After 10 years as an environment reporter at two newspapers, I’ve done my share of urban wildlife stories.
Mountain lions hiding in trees. Huge salmon lurking in the smallest city streams. That dolphin in Stockton’s Deep Water Ship Channel.
Never have I seen the kind of community interest generated by Tracy Bear. (Lodi’s Tom Kettleman turkey comes close.)
The scene in Tracy on Wednesday night was electric as wildlife officials tried to safely remove the bear out of a tree right in the middle of a residential neighborhood.
Yeah, the bear was interesting, but the crowd? Amazing.
People lined up 10 or 15 deep behind the yellow caution tape. They finagled their way as close to the action as possible, even as community service officers tried to keep them back.
One family climbed atop an RV in their driveway for the best possible view. Dads lifted their sons and daughters up on their shoulders, and hundreds of cameras documented the action from hundreds of different angles.
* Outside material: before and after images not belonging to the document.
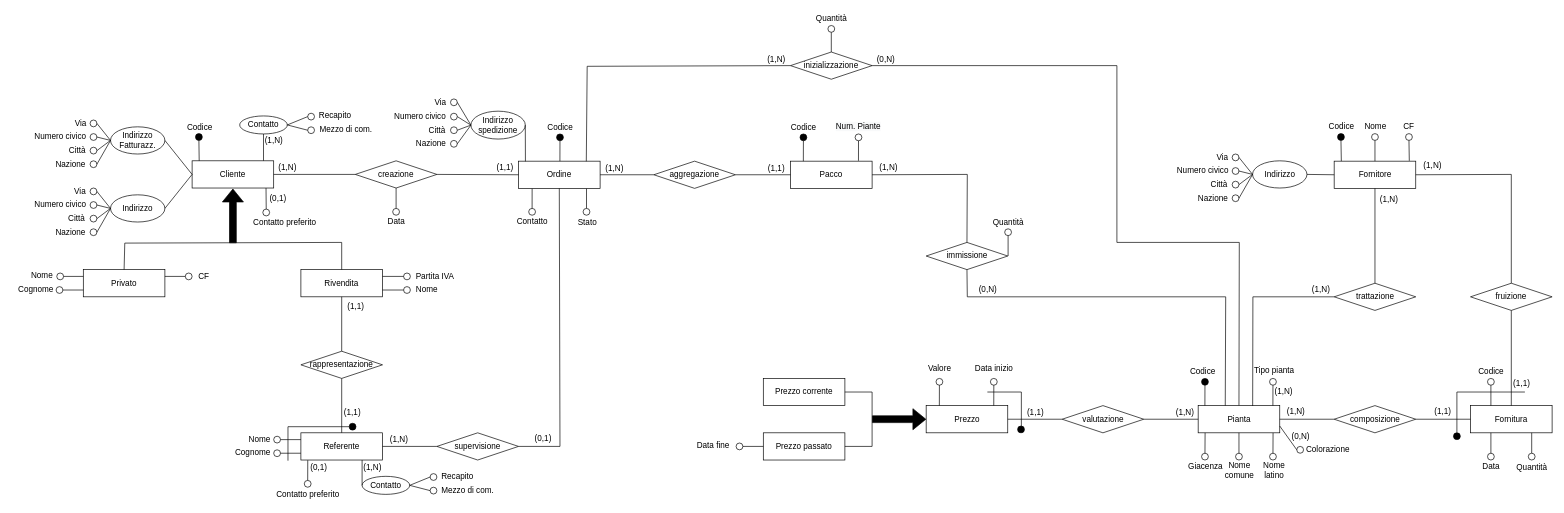
Before: ER-diagrams/ER-master.drawio in nic-agos/Verde-S.R.L, a draw.io diagram. Source tidied: cells renumbered, new cells numbered last; positions are measured from the earlier drawing's top-left corner, leaving out a move shared by most shapes. Both pictures are drawn from the tidied source at 68%, with x=0, y=0 at pixel (12, 12).
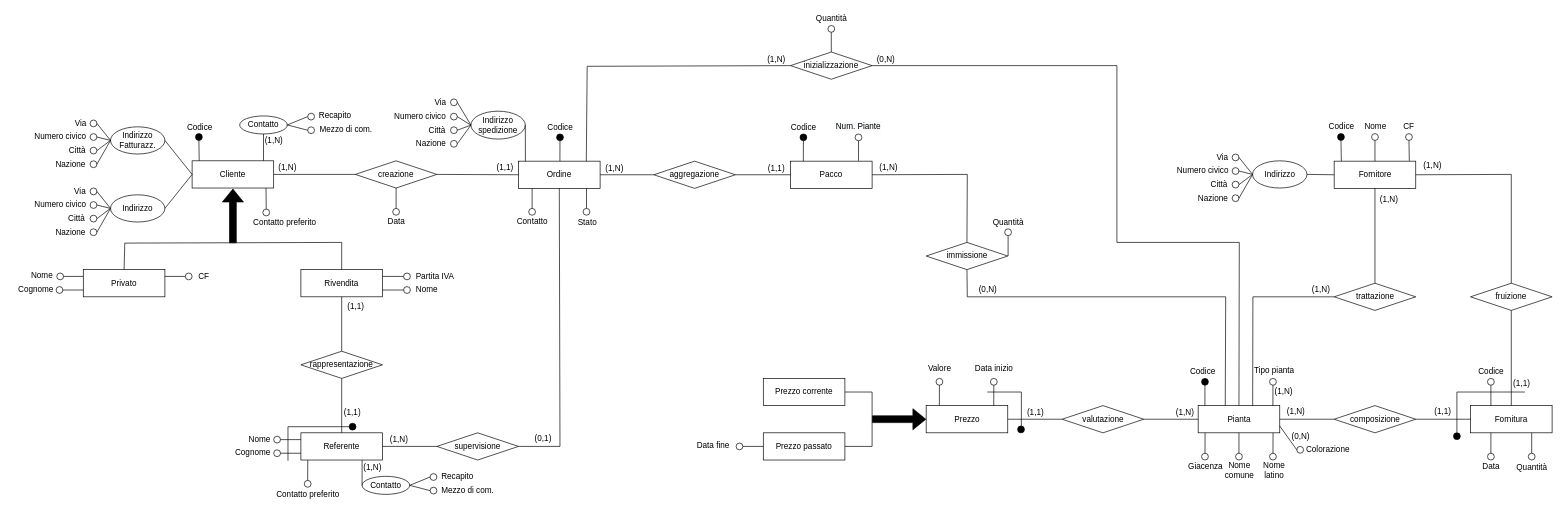
After the change.

The edit, as a diff of the source:
```diff
@@
-    <mxCell id="205" value="(0,1)" style="text;html=1;align=center;verticalAlign=middle;strokeColor=none;fillColor=none;" parent="1" vertex="1">
-      <mxGeometry x="371" y="264" width="40" height="20" as="geometry" />
-    </mxCell>
@@
-    <mxCell id="220" value="(0,1)" style="text;html=1;align=center;verticalAlign=middle;strokeColor=none;fillColor=none;" parent="1" vertex="1">
-      <mxGeometry x="431" y="660" width="40" height="20" as="geometry" />
-    </mxCell>
```
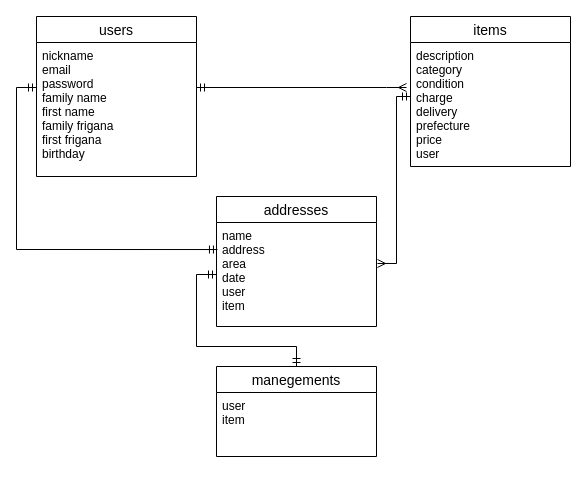
Above: test.dio in kodairafumikazu/furima-33027 (draw.io), before the change. Source tidied: cells renumbered, new cells numbered last; positions are measured from the earlier drawing's top-left corner, leaving out a move shared by most shapes. Both pictures are drawn from the tidied source at 100%, with x=0, y=0 at pixel (16, 16).
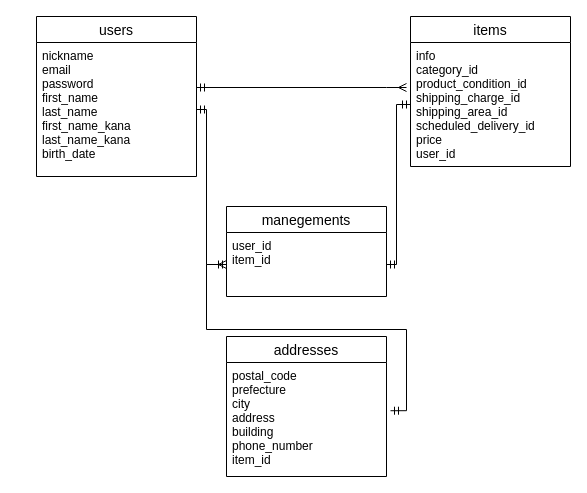
The same page after the edit.

Commit message (it also covers changes not shown here):
ER図、データベース設計の修正4

Change to the diagram source:
```diff
@@
 <mxGraphModel>
   <root>
     <mxCell id="0" />
     <mxCell id="1" parent="0" />
     <mxCell id="2" value="users" style="swimlane;fontStyle=0;horizontal=1;startSize=26;align=center;fontSize=14;" parent="1" vertex="1">
       <mxGeometry x="20" width="160" height="160" as="geometry" />
     </mxCell>
-    <mxCell id="3" value="nickname&#10;email&#10;password&#10;family name&#10;first name&#10;family frigana&#10;first frigana&#10;birthday&#10;" style="text;strokeColor=none;fillColor=none;spacingLeft=4;spacingRight=4;overflow=hidden;points=[[0,0.5],[1,0.5]];portConstraint=eastwest;fontSize=12;" parent="2" vertex="1">
+    <mxCell id="3" value="nickname&#10;email&#10;password&#10;first_name&#10;last_name&#10;first_name_kana&#10;last_name_kana&#10;birth_date&#10;" style="text;strokeColor=none;fillColor=none;spacingLeft=4;spacingRight=4;overflow=hidden;points=[[0,0.5],[1,0.5]];portConstraint=eastwest;fontSize=12;" parent="2" vertex="1">
       <mxGeometry y="26" width="160" height="134" as="geometry" />
     </mxCell>
     <mxCell id="4" value="addresses" style="swimlane;fontStyle=0;horizontal=1;startSize=26;align=center;fontSize=14;" parent="1" vertex="1">
-      <mxGeometry x="200" y="180" width="160" height="130" as="geometry" />
+      <mxGeometry x="210" y="320" width="160" height="140" as="geometry" />
     </mxCell>
-    <mxCell id="5" value="name&#10;address&#10;area&#10;date&#10;user&#10;item" style="text;strokeColor=none;fillColor=none;spacingLeft=4;spacingRight=4;overflow=hidden;points=[[0,0.5],[1,0.5]];portConstraint=eastwest;fontSize=12;" parent="4" vertex="1">
-      <mxGeometry y="26" width="160" height="104" as="geometry" />
+    <mxCell id="5" value="postal_code&#10;prefecture&#10;city&#10;address&#10;building&#10;phone_number&#10;item_id" style="text;strokeColor=none;fillColor=none;spacingLeft=4;spacingRight=4;overflow=hidden;points=[[0,0.5],[1,0.5]];portConstraint=eastwest;fontSize=12;" parent="4" vertex="1">
+      <mxGeometry y="26" width="160" height="114" as="geometry" />
     </mxCell>
     <mxCell id="6" value="manegements" style="swimlane;fontStyle=0;horizontal=1;startSize=26;align=center;fontSize=14;" parent="1" vertex="1">
-      <mxGeometry x="200" y="350" width="160" height="90" as="geometry" />
+      <mxGeometry x="210" y="190" width="160" height="90" as="geometry" />
     </mxCell>
-    <mxCell id="7" value="user&#10;item" style="text;strokeColor=none;fillColor=none;spacingLeft=4;spacingRight=4;overflow=hidden;points=[[0,0.5],[1,0.5]];portConstraint=eastwest;fontSize=12;" parent="6" vertex="1">
+    <mxCell id="7" value="user_id&#10;item_id" style="text;strokeColor=none;fillColor=none;spacingLeft=4;spacingRight=4;overflow=hidden;points=[[0,0.5],[1,0.5]];portConstraint=eastwest;fontSize=12;" parent="6" vertex="1">
       <mxGeometry y="26" width="160" height="64" as="geometry" />
     </mxCell>
     <mxCell id="8" value="items" style="swimlane;fontStyle=0;horizontal=1;startSize=26;align=center;fontSize=14;" parent="1" vertex="1">
       <mxGeometry x="394" width="160" height="150" as="geometry" />
     </mxCell>
-    <mxCell id="9" value="description&#10;category&#10;condition&#10;charge&#10;delivery&#10;prefecture&#10;price&#10;user&#10;&#10;" style="text;strokeColor=none;fillColor=none;spacingLeft=4;spacingRight=4;overflow=hidden;points=[[0,0.5],[1,0.5]];portConstraint=eastwest;fontSize=12;" parent="8" vertex="1">
+    <mxCell id="9" value="info&#10;category_id&#10;product_condition_id&#10;shipping_charge_id&#10;shipping_area_id&#10;scheduled_delivery_id&#10;price&#10;user_id&#10;&#10;" style="text;strokeColor=none;fillColor=none;spacingLeft=4;spacingRight=4;overflow=hidden;points=[[0,0.5],[1,0.5]];portConstraint=eastwest;fontSize=12;" parent="8" vertex="1">
       <mxGeometry y="26" width="160" height="124" as="geometry" />
     </mxCell>
     <mxCell id="10" style="edgeStyle=orthogonalEdgeStyle;rounded=0;orthogonalLoop=1;jettySize=auto;html=1;endArrow=ERmany;endFill=0;startArrow=ERmandOne;startFill=0;" parent="1" edge="1">
       <mxGeometry relative="1" as="geometry">
         <mxPoint x="180" y="71" as="sourcePoint" />
         <mxPoint x="390" y="71" as="targetPoint" />
         <Array as="points">
           <mxPoint x="370" y="71" />
           <mxPoint x="370" y="71" />
         </Array>
       </mxGeometry>
     </mxCell>
-    <mxCell id="11" style="edgeStyle=orthogonalEdgeStyle;rounded=0;jettySize=auto;html=1;entryX=1.006;entryY=0.394;entryDx=0;entryDy=0;entryPerimeter=0;startArrow=ERmandOne;startFill=0;endArrow=ERmany;endFill=0;" parent="1" edge="1" source="9" target="5">
-      <mxGeometry relative="1" as="geometry">
-        <Array as="points">
-          <mxPoint x="380" y="80" />
-          <mxPoint x="380" y="247" />
-        </Array>
-      </mxGeometry>
-    </mxCell>
-    <mxCell id="12" style="edgeStyle=orthogonalEdgeStyle;rounded=0;jettySize=auto;html=1;startArrow=ERmandOne;startFill=0;endArrow=ERmandOne;endFill=0;" parent="1" edge="1" source="5" target="6">
-      <mxGeometry relative="1" as="geometry" />
-    </mxCell>
-    <mxCell id="13" style="edgeStyle=orthogonalEdgeStyle;rounded=0;jettySize=auto;html=1;exitX=0;exitY=0.5;exitDx=0;exitDy=0;entryX=0.006;entryY=0.26;entryDx=0;entryDy=0;entryPerimeter=0;startArrow=ERmandOne;startFill=0;endArrow=ERmandOne;endFill=0;" parent="1" edge="1" target="5">
-      <mxGeometry relative="1" as="geometry">
-        <mxPoint x="20" y="71" as="sourcePoint" />
-        <Array as="points">
-          <mxPoint y="71" />
-          <mxPoint y="233" />
-        </Array>
-      </mxGeometry>
-    </mxCell>
+    <mxCell id="14" style="edgeStyle=orthogonalEdgeStyle;rounded=0;jettySize=auto;html=1;entryX=0;entryY=0.5;entryDx=0;entryDy=0;startArrow=ERmandOne;startFill=0;endArrow=ERmany;endFill=0;" parent="1" edge="1" source="3" target="7">
+      <mxGeometry relative="1" as="geometry">
+        <Array as="points">
+          <mxPoint x="190" y="93" />
+          <mxPoint x="190" y="248" />
+        </Array>
+      </mxGeometry>
+    </mxCell>
+    <mxCell id="15" style="edgeStyle=orthogonalEdgeStyle;rounded=0;jettySize=auto;html=1;entryX=1;entryY=0.5;entryDx=0;entryDy=0;startArrow=ERmandOne;startFill=0;endArrow=ERmandOne;endFill=0;" parent="1" edge="1" source="9" target="7">
+      <mxGeometry relative="1" as="geometry">
+        <Array as="points">
+          <mxPoint x="380" y="88" />
+          <mxPoint x="380" y="248" />
+        </Array>
+      </mxGeometry>
+    </mxCell>
+    <mxCell id="16" style="edgeStyle=orthogonalEdgeStyle;rounded=0;jettySize=auto;html=1;entryX=1.025;entryY=0.423;entryDx=0;entryDy=0;entryPerimeter=0;startArrow=ERmandOne;startFill=0;endArrow=ERmandOne;endFill=0;" parent="1" edge="1" source="7" target="5">
+      <mxGeometry relative="1" as="geometry" />
+    </mxCell>
   </root>
 </mxGraphModel>
```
The crowd gasped with each rustle of the tree leaves. Many outright screamed when the bear finally let go.
And then, with the apparent blessing of law enforcement (I think), the crowd surged closer as biologists checked the bear’s condition on the ground. A mass of people descended onto the intersection of Bessie and Whitter avenues from four directions.
Then, another rush as firefighters lifted the bear and placed her in a trailer. Kids squeezed in as close as they could to peer through tiny portholes.
Amid the surge, I saw a few people turn back, evidently fearful they could be trampled. Eventually firefighters were able to clear enough people away from the trailer that the truck towing it was able to leave the scene.
Who says people don’t care about nature?
Who says we’d rather stick our noses into electronic devices?
Who says we’re apathetic about anything outside of our own skin?
The “Nature Deficit Disorder” theory holds that less exposure to the outdoors can lead to serious behavioral problems for children, while also disconnecting them from the natural world and leaving them with less interest and less respect for wild things.
But after Wednesday night’s excitement, I have to wonder if interest in nature is inherent in all of us, even if we don’t often notice it.
Granted, a bear is a particularly charismatic critter. And the cynic might say the crowd was driven more by the news cameras than the furry guest of honor.
I’d prefer to think that Tracy residents experienced a reawakening of what, for some, might have been a long-dormant connection to nature. Maybe their enthusiasm was a reflection of the fact that it had been so long since that connection had been felt.
The trick, of course, is getting people to care about less astonishing natural events. Earthworms in the garden, blackbirds on the back fence, hummingbirds hovering on a Sunday afternoon, etc.
But if what I saw last night is any indication, we still love the world around us.
Thanks, #TracyBear, for reminding us.